___ DATASET CONTENT ___
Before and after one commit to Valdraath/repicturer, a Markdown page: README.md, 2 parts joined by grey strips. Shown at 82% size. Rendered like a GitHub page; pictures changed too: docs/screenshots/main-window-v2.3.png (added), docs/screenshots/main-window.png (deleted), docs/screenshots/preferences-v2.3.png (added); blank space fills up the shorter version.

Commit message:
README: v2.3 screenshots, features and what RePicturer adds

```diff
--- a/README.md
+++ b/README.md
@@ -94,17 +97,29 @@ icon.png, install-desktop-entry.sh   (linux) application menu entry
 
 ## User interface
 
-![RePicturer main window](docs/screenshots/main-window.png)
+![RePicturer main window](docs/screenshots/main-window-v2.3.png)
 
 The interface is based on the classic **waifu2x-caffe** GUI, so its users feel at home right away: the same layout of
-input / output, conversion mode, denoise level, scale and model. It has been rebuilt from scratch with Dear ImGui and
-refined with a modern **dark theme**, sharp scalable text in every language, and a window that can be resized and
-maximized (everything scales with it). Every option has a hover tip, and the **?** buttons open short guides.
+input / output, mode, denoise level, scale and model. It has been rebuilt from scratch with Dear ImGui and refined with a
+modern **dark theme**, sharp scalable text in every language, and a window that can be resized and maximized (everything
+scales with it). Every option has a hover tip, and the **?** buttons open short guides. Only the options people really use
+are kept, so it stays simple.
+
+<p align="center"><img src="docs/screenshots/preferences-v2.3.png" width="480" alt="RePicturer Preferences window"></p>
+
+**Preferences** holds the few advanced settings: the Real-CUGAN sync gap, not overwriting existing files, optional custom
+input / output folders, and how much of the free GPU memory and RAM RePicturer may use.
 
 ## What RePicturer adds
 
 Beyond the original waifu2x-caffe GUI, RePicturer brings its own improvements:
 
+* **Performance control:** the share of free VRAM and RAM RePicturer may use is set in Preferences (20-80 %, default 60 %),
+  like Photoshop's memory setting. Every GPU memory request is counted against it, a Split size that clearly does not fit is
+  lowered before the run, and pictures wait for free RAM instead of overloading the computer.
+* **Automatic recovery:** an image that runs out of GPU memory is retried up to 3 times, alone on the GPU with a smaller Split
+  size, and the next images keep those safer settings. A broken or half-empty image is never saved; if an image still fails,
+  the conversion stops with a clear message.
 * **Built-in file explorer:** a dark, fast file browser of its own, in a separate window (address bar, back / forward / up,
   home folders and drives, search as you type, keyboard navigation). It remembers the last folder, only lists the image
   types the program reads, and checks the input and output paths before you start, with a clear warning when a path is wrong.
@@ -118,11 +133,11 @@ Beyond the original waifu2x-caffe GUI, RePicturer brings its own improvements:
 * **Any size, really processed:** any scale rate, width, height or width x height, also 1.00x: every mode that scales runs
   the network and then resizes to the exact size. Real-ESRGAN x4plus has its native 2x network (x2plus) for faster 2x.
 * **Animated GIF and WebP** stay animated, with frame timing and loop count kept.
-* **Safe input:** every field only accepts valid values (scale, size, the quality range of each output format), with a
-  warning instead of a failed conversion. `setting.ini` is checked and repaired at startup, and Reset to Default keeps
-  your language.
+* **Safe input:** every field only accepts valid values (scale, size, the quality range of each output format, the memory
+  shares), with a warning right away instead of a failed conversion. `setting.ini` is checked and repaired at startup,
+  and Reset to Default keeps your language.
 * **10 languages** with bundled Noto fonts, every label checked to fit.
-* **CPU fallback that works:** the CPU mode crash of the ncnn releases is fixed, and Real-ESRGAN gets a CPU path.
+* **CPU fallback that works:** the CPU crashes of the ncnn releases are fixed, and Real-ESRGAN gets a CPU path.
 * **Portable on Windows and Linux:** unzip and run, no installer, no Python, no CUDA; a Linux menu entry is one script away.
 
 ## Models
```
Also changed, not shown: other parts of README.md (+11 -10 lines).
___
#### BRIEF
Copy the lines that hold the word "dark". Take them from the records above.

#### WORKED SOLUTION
-refined with a modern **dark theme**, sharp scalable text in every language, and a window that can be resized and
+modern **dark theme**, sharp scalable text in every language, and a window that can be resized and maximized (everything
 * **Built-in file explorer:** a dark, fast file browser of its own, in a separate window (address bar, back / forward / up,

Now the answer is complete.